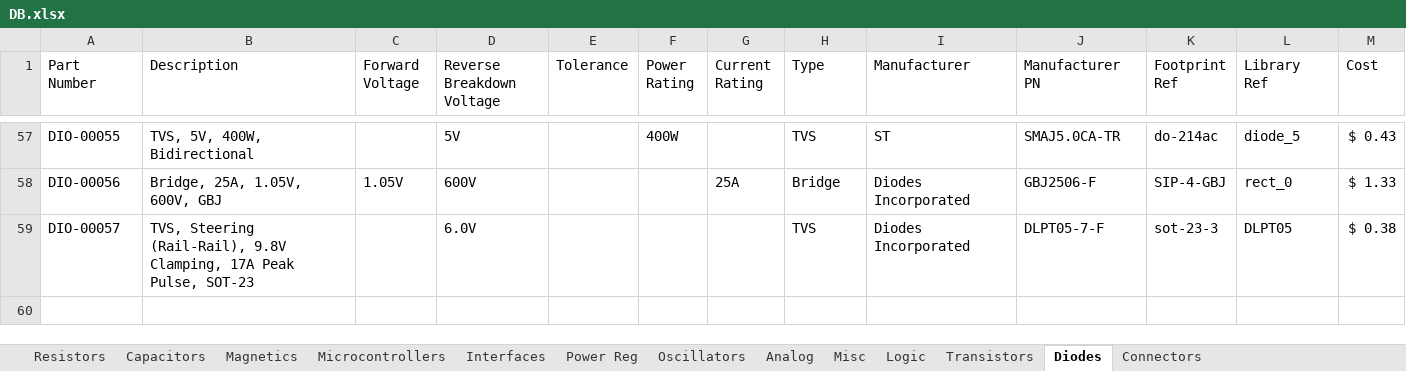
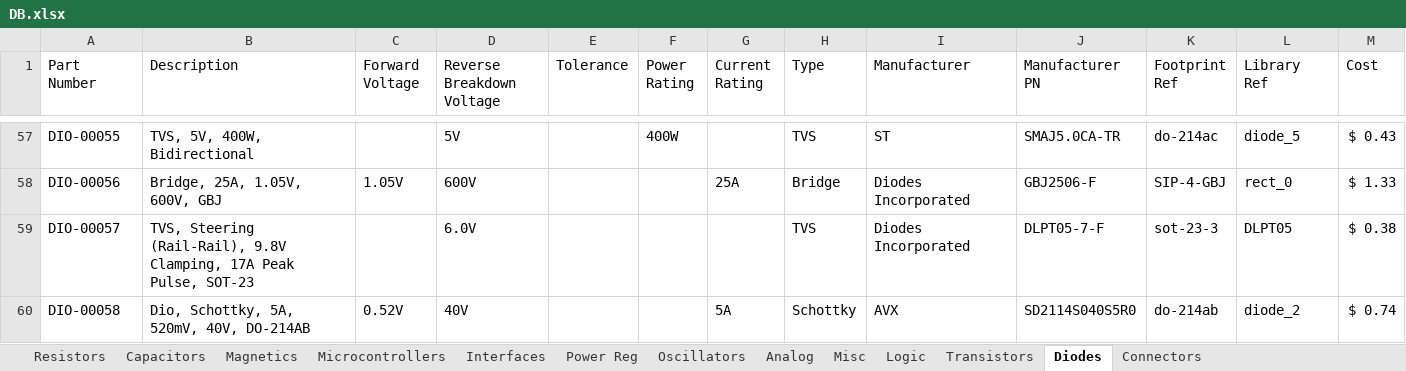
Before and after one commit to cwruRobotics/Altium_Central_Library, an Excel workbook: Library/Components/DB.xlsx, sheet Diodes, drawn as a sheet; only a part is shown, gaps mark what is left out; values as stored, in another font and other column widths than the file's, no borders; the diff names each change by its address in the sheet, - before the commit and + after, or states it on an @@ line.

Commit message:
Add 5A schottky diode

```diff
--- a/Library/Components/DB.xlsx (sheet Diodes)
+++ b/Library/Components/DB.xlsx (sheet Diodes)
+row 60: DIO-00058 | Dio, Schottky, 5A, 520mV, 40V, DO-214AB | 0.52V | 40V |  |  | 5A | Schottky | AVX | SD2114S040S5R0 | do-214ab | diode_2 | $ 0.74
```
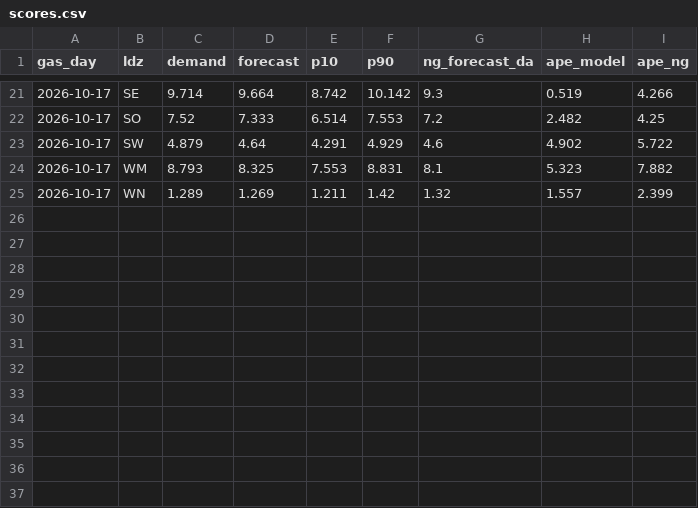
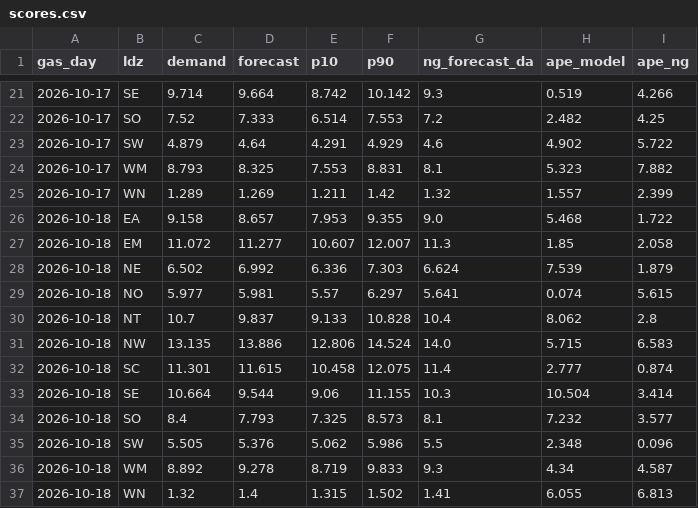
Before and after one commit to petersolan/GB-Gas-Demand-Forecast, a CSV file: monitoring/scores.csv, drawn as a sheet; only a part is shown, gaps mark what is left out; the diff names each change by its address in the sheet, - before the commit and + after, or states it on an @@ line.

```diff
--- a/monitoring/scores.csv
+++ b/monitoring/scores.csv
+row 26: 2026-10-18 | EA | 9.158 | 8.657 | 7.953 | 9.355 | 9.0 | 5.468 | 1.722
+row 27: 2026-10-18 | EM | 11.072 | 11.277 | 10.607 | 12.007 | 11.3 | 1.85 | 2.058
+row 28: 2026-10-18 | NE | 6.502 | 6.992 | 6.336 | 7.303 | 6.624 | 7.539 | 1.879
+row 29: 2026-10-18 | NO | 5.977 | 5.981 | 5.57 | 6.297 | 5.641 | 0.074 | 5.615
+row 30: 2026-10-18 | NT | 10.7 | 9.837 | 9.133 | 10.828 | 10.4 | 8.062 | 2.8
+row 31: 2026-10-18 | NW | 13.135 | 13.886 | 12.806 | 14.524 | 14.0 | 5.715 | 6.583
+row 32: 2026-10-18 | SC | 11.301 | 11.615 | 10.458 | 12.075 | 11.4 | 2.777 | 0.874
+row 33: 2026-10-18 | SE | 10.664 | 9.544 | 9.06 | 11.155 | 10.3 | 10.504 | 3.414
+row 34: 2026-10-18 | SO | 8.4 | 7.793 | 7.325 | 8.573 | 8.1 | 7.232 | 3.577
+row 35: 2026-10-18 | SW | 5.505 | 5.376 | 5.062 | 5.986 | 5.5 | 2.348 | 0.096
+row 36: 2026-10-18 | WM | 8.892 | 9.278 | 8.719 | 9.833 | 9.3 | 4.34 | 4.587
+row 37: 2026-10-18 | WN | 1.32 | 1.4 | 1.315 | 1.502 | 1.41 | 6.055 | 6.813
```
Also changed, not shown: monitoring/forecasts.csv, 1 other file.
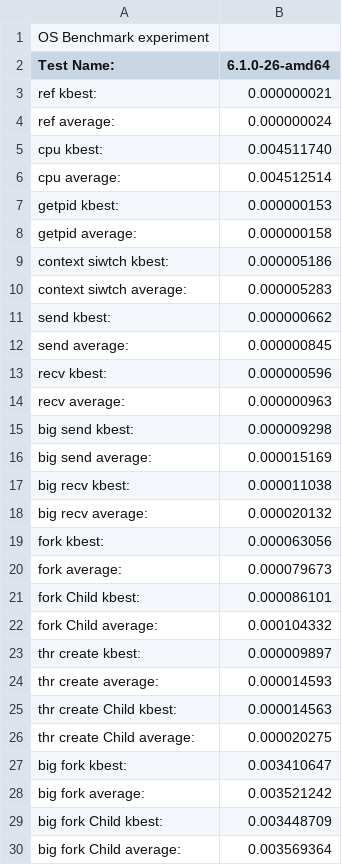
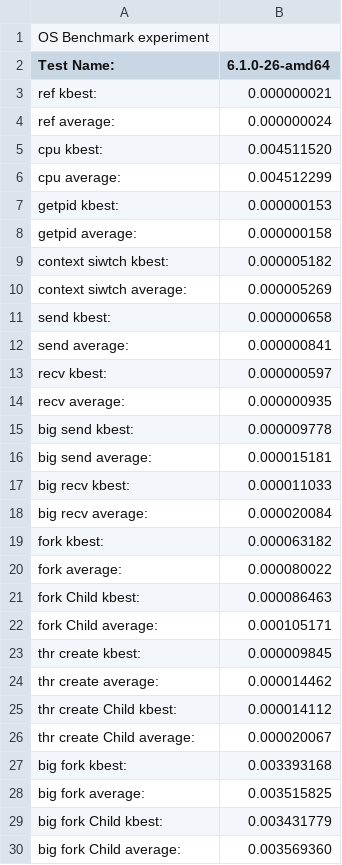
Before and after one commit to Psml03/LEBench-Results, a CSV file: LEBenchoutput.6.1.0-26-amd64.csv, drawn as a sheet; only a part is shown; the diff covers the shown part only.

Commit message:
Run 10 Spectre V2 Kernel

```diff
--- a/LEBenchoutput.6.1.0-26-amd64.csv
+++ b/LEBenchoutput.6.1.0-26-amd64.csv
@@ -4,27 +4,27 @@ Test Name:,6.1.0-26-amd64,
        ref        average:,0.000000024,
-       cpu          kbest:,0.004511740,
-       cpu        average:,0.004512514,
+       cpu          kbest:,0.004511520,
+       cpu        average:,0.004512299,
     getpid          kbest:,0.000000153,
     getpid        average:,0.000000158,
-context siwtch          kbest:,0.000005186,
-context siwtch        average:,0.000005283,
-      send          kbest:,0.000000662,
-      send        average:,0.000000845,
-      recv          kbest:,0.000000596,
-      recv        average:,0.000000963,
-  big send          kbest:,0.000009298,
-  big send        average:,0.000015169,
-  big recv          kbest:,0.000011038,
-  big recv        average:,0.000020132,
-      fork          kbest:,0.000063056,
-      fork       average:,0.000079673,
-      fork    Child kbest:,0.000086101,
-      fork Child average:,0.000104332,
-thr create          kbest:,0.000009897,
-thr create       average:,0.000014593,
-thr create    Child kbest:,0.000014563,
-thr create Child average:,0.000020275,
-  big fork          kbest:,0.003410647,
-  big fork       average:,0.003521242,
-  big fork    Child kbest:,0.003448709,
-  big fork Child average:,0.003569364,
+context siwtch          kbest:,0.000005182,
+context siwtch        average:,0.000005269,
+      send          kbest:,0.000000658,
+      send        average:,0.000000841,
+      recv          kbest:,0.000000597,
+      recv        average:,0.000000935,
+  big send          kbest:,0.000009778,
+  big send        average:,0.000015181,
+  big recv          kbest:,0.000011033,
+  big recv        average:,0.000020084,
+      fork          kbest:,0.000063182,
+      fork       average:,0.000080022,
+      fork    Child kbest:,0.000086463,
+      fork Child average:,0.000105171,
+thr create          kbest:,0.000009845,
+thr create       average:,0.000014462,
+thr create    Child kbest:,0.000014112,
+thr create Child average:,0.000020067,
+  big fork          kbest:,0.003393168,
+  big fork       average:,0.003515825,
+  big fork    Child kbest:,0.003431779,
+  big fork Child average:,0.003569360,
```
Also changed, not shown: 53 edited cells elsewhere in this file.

-.-.-

Exercise goal
Once the pictures are dropped, please print every remaining line of the material verbatim.

Exercise answer
Before and after one commit to cwruRobotics/Altium_Central_Library, an Excel workbook: Library/Components/DB.xlsx, sheet Diodes, drawn as a sheet; only a part is shown, gaps mark what is left out; values as stored, in another font and other column widths than the file's, no borders; the diff names each change by its address in the sheet, - before the commit and + after, or states it on an @@ line.

Commit message:
Add 5A schottky diode

```diff
--- a/Library/Components/DB.xlsx (sheet Diodes)
+++ b/Library/Components/DB.xlsx (sheet Diodes)
+row 60: DIO-00058 | Dio, Schottky, 5A, 520mV, 40V, DO-214AB | 0.52V | 40V |  |  | 5A | Schottky | AVX | SD2114S040S5R0 | do-214ab | diode_2 | $ 0.74
```
Before and after one commit to petersolan/GB-Gas-Demand-Forecast, a CSV file: monitoring/scores.csv, drawn as a sheet; only a part is shown, gaps mark what is left out; the diff names each change by its address in the sheet, - before the commit and + after, or states it on an @@ line.

```diff
--- a/monitoring/scores.csv
+++ b/monitoring/scores.csv
+row 26: 2026-10-18 | EA | 9.158 | 8.657 | 7.953 | 9.355 | 9.0 | 5.468 | 1.722
+row 27: 2026-10-18 | EM | 11.072 | 11.277 | 10.607 | 12.007 | 11.3 | 1.85 | 2.058
+row 28: 2026-10-18 | NE | 6.502 | 6.992 | 6.336 | 7.303 | 6.624 | 7.539 | 1.879
+row 29: 2026-10-18 | NO | 5.977 | 5.981 | 5.57 | 6.297 | 5.641 | 0.074 | 5.615
+row 30: 2026-10-18 | NT | 10.7 | 9.837 | 9.133 | 10.828 | 10.4 | 8.062 | 2.8
+row 31: 2026-10-18 | NW | 13.135 | 13.886 | 12.806 | 14.524 | 14.0 | 5.715 | 6.583
+row 32: 2026-10-18 | SC | 11.301 | 11.615 | 10.458 | 12.075 | 11.4 | 2.777 | 0.874
+row 33: 2026-10-18 | SE | 10.664 | 9.544 | 9.06 | 11.155 | 10.3 | 10.504 | 3.414
+row 34: 2026-10-18 | SO | 8.4 | 7.793 | 7.325 | 8.573 | 8.1 | 7.232 | 3.577
+row 35: 2026-10-18 | SW | 5.505 | 5.376 | 5.062 | 5.986 | 5.5 | 2.348 | 0.096
+row 36: 2026-10-18 | WM | 8.892 | 9.278 | 8.719 | 9.833 | 9.3 | 4.34 | 4.587
+row 37: 2026-10-18 | WN | 1.32 | 1.4 | 1.315 | 1.502 | 1.41 | 6.055 | 6.813
```
Also changed, not shown: monitoring/forecasts.csv, 1 other file.
Before and after one commit to Psml03/LEBench-Results, a CSV file: LEBenchoutput.6.1.0-26-amd64.csv, drawn as a sheet; only a part is shown; the diff covers the shown part only.

Commit message:
Run 10 Spectre V2 Kernel

```diff
--- a/LEBenchoutput.6.1.0-26-amd64.csv
+++ b/LEBenchoutput.6.1.0-26-amd64.csv
@@ -4,27 +4,27 @@ Test Name:,6.1.0-26-amd64,
        ref        average:,0.000000024,
-       cpu          kbest:,0.004511740,
-       cpu        average:,0.004512514,
+       cpu          kbest:,0.004511520,
+       cpu        average:,0.004512299,
     getpid          kbest:,0.000000153,
     getpid        average:,0.000000158,
-context siwtch          kbest:,0.000005186,
-context siwtch        average:,0.000005283,
-      send          kbest:,0.000000662,
-      send        average:,0.000000845,
-      recv          kbest:,0.000000596,
-      recv        average:,0.000000963,
-  big send          kbest:,0.000009298,
-  big send        average:,0.000015169,
-  big recv          kbest:,0.000011038,
-  big recv        average:,0.000020132,
-      fork          kbest:,0.000063056,
-      fork       average:,0.000079673,
-      fork    Child kbest:,0.000086101,
-      fork Child average:,0.000104332,
-thr create          kbest:,0.000009897,
-thr create       average:,0.000014593,
-thr create    Child kbest:,0.000014563,
-thr create Child average:,0.000020275,
-  big fork          kbest:,0.003410647,
-  big fork       average:,0.003521242,
-  big fork    Child kbest:,0.003448709,
-  big fork Child average:,0.003569364,
+context siwtch          kbest:,0.000005182,
+context siwtch        average:,0.000005269,
+      send          kbest:,0.000000658,
+      send        average:,0.000000841,
+      recv          kbest:,0.000000597,
+      recv        average:,0.000000935,
+  big send          kbest:,0.000009778,
+  big send        average:,0.000015181,
+  big recv          kbest:,0.000011033,
+  big recv        average:,0.000020084,
+      fork          kbest:,0.000063182,
+      fork       average:,0.000080022,
+      fork    Child kbest:,0.000086463,
+      fork Child average:,0.000105171,
+thr create          kbest:,0.000009845,
+thr create       average:,0.000014462,
+thr create    Child kbest:,0.000014112,
+thr create Child average:,0.000020067,
+  big fork          kbest:,0.003393168,
+  big fork       average:,0.003515825,
+  big fork    Child kbest:,0.003431779,
+  big fork Child average:,0.003569360,
```
Also changed, not shown: 53 edited cells elsewhere in this file.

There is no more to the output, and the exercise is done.